It is also increasingly a business where IT skills are just as important as a muckle arm that can wield a graip. There will come a time when no one will need to get too mucky when milking cows, especially with robot milking and the like, so farmers now get a lot of the data they need to micro-manage things from a computer screen – in the same way that tractor drivers no longer need to drive straight to plough a decent furrow!.

Others have written about this in recent weeks and my heart goes out to those who have experienced the brunt of an atrocious spring. There is one thing for sure, if lamb is scarce these days, then some weather induced nightmares will come home to roost later this year.

Again, the professionalism stepped in and made sure that almost every lamb that could survive has done so because of the livestock keeper’s intervention. Out on the hill it has not been so easy and stories of 30, 40 and 50 lambs succumbing to poor weather overnight would make even the toughest of hearts quail.

Green whinge

So, it looks like the Scottish Greens are departing their role in shoring up a majority vote for the SNP in the Scottish Government. Did they fall, or were the Green zealots pushed deliberately into run away mode by a softening of policy on emissions by ScotGov?

I suspect the latter and that some of the thinking heads in the SNP could finally see through the idealism purported by the Greens who gave not even a nod as to whether the policies they supported had consideration of their effect on the economy, or on people’s bank accounts.

The likes of the SNP’s Fergus Ewing and Kate Forbes can see the very real dangers in becoming politically isolated by ideological crusades and ambition, and are looking at bringing more realism into policy making. Time someone stood up and stated the bleeding obvious that a country which has earnt itself a rich and ambitious economy can afford to buy into idealistic whims – but one which is faltering, simply cannot

In other words, time to concentrate on making Scotland’s economy great. Stop spending time, effort and money on policies for the benefit of minorities and concentrate on those that could make a real difference for the majority of us.

Few farmers will mourn the Green’s removal from Holyrood high office – if it happens?. As an industry we need to press for policy-making that gives tangible benefits to the economy and, as farming is a big part of that, its needs should be a priority.

Time will tell if last year’s gerrymandering by the Greens’ Lorna Slater that surrounded the licence for chemical bracken control, will continue and I’m sure the industry will be pushing for Asulox clearance to be back on the agenda. It is much needed.

As for me, how am I helping the Fletcher household economy? Well, I’m off to Carlisle for the monthly booze run, which is even more of a necessity now that Scottish Government has applied yet more punitive taxation on one of life’s pleasures. So, if the powers that be want a lesson on economics, then it is this: I spend £20 on diesel to get me to Carlisle, where I can save £200 on my beverage shopping list for the month.
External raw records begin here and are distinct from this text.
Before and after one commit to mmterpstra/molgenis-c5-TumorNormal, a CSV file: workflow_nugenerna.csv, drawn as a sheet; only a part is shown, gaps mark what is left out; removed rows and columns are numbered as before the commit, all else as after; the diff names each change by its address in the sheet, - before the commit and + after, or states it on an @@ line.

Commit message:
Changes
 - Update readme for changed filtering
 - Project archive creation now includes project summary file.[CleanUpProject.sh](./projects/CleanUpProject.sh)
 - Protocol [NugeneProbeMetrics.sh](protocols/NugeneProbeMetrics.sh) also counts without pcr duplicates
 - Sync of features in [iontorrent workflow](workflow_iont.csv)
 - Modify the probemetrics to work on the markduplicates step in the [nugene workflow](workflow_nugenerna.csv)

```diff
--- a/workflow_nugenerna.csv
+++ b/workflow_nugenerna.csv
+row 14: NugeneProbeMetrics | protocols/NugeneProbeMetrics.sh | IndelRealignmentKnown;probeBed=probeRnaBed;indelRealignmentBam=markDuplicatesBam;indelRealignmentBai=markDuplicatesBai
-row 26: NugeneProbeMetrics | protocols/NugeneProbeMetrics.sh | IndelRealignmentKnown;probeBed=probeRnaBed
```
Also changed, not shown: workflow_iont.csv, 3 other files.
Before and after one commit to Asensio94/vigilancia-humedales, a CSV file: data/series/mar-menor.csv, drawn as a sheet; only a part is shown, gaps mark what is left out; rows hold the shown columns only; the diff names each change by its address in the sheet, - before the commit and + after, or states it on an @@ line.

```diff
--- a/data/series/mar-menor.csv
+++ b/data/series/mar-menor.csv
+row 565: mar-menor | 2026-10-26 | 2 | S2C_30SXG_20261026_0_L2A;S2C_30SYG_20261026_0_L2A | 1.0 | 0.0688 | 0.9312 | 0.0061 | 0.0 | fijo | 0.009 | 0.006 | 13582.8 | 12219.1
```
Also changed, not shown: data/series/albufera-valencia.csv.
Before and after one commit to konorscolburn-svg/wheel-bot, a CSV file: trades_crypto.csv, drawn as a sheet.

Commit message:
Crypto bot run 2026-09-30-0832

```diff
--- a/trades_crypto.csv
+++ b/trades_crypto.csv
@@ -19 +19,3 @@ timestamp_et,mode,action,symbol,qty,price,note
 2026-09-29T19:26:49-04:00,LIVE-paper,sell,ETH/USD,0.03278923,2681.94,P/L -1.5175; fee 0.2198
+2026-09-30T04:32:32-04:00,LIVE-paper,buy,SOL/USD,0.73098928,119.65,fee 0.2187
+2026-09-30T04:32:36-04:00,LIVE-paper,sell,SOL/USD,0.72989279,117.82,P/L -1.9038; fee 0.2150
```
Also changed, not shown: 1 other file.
That clear enough?

As an addendum, I’d like to counter the claim that ScotGov’s booze tax is all about ‘saving lives and making people healthier’. All it has done so far is to push people into taking drugs – which many tell me are far cheaper than alcohol. That doesn’t seem to be sound policy to me!